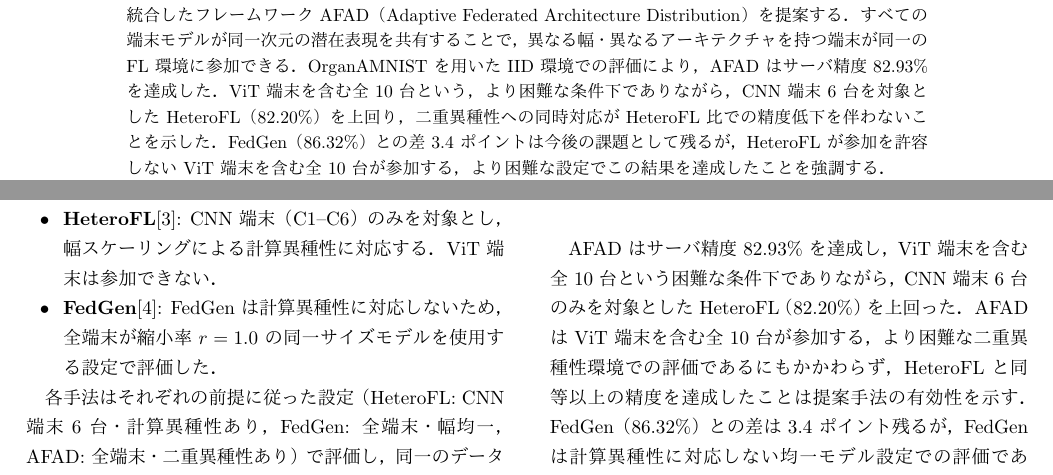
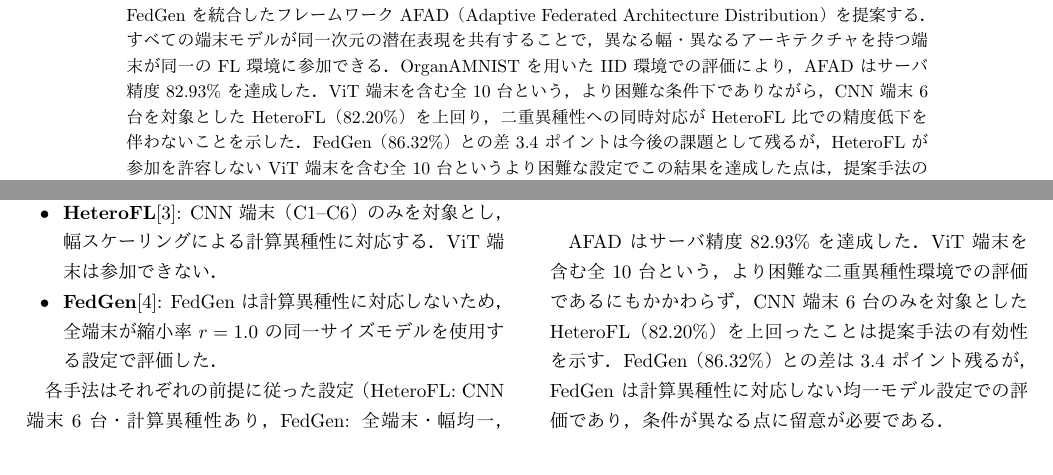
Before and after one commit to Richiesss/DICOMO2026_paper, a LaTeX document (dicomojsample.tex): two parts of pages 1 and 5 of 8, joined at a grey line, cut so that both start at the same text. The pictures show the PDF file dicomojsample.pdf that the author committed with the source.

Commit message:
fix: 全文精読による文章・整合性の修正
- 3.4節: 損失の説明を「2種の知識蒸留損失の和」に修正（式(1)は3項）
- 3.7節: 「式(1)の知識蒸留損失に」→「式(1)に」（eq:lossはL_CE含む全損失）
- 5.1節: 「平均精度」→「最高サーバ精度」（表キャプションと整合）
- 5.1節: HeteroFL比較の重複文を削除
- 6.4節: 「仮想データ」→「仮想潜在ベクトル」（2箇所）
- Abstract: 「強調する」→「実用的価値を示す」（学術的表現に修正）

Co-Authored-By: Claude Sonnet 4.6 <noreply@anthropic.com>

```diff
--- a/dicomojsample.tex
+++ b/dicomojsample.tex
@@ -43,8 +43,8 @@
   CNN 端末 6 台を対象とした HeteroFL（82.20\%）を上回り，
   二重異種性への同時対応が HeteroFL 比での精度低下を伴わないことを示した．
   FedGen（86.32\%）との差 3.4 ポイントは今後の課題として残るが，
-  HeteroFL が参加を許容しない ViT 端末を含む全 10 台が参加する，
-  より困難な設定でこの結果を達成したことを強調する．
+  HeteroFL が参加を許容しない ViT 端末を含む全 10 台という
+  より困難な設定でこの結果を達成した点は，提案手法の実用的価値を示す．
 \end{abstract}
 
 \maketitle
@@ -720,12 +719,9 @@ Ray による単一マシン上での分散シミュレーションで評価し
   \end{tabular}
 \end{table}
 
-AFAD はサーバ精度 82.93\% を達成し，
-ViT 端末を含む全 10 台という困難な条件下でありながら，
-CNN 端末 6 台のみを対象とした HeteroFL（82.20\%）を上回った．
-AFAD は ViT 端末を含む全 10 台が参加する，
-より困難な二重異種性環境での評価であるにもかかわらず，
-HeteroFL と同等以上の精度を達成したことは提案手法の有効性を示す．
+AFAD はサーバ精度 82.93\% を達成した．
+ViT 端末を含む全 10 台という，より困難な二重異種性環境での評価であるにもかかわらず，
+CNN 端末 6 台のみを対象とした HeteroFL（82.20\%）を上回ったことは提案手法の有効性を示す．
 FedGen（86.32\%）との差は 3.4 ポイント残るが，
 FedGen は計算異種性に対応しない均一モデル設定での評価であり，
 条件が異なる点に留意が必要である．
```
Also changed, not shown: README.md, dicomojsample.pdf, dicomojsample.tex (13 more changed lines).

EXERCISE OBJECTIVE:
Write the listing out a second time exactly, dropping all images.

THE ANSWER:
Before and after one commit to Richiesss/DICOMO2026_paper, a LaTeX document (dicomojsample.tex): two parts of pages 1 and 5 of 8, joined at a grey line, cut so that both start at the same text. The pictures show the PDF file dicomojsample.pdf that the author committed with the source.

Commit message:
fix: 全文精読による文章・整合性の修正
- 3.4節: 損失の説明を「2種の知識蒸留損失の和」に修正（式(1)は3項）
- 3.7節: 「式(1)の知識蒸留損失に」→「式(1)に」（eq:lossはL_CE含む全損失）
- 5.1節: 「平均精度」→「最高サーバ精度」（表キャプションと整合）
- 5.1節: HeteroFL比較の重複文を削除
- 6.4節: 「仮想データ」→「仮想潜在ベクトル」（2箇所）
- Abstract: 「強調する」→「実用的価値を示す」（学術的表現に修正）

Co-Authored-By: Claude Sonnet 4.6 <noreply@anthropic.com>

```diff
--- a/dicomojsample.tex
+++ b/dicomojsample.tex
@@ -43,8 +43,8 @@
   CNN 端末 6 台を対象とした HeteroFL（82.20\%）を上回り，
   二重異種性への同時対応が HeteroFL 比での精度低下を伴わないことを示した．
   FedGen（86.32\%）との差 3.4 ポイントは今後の課題として残るが，
-  HeteroFL が参加を許容しない ViT 端末を含む全 10 台が参加する，
-  より困難な設定でこの結果を達成したことを強調する．
+  HeteroFL が参加を許容しない ViT 端末を含む全 10 台という
+  より困難な設定でこの結果を達成した点は，提案手法の実用的価値を示す．
 \end{abstract}
 
 \maketitle
@@ -720,12 +719,9 @@ Ray による単一マシン上での分散シミュレーションで評価し
   \end{tabular}
 \end{table}
 
-AFAD はサーバ精度 82.93\% を達成し，
-ViT 端末を含む全 10 台という困難な条件下でありながら，
-CNN 端末 6 台のみを対象とした HeteroFL（82.20\%）を上回った．
-AFAD は ViT 端末を含む全 10 台が参加する，
-より困難な二重異種性環境での評価であるにもかかわらず，
-HeteroFL と同等以上の精度を達成したことは提案手法の有効性を示す．
+AFAD はサーバ精度 82.93\% を達成した．
+ViT 端末を含む全 10 台という，より困難な二重異種性環境での評価であるにもかかわらず，
+CNN 端末 6 台のみを対象とした HeteroFL（82.20\%）を上回ったことは提案手法の有効性を示す．
 FedGen（86.32\%）との差は 3.4 ポイント残るが，
 FedGen は計算異種性に対応しない均一モデル設定での評価であり，
 条件が異なる点に留意が必要である．
```
Also changed, not shown: README.md, dicomojsample.pdf, dicomojsample.tex (13 more changed lines).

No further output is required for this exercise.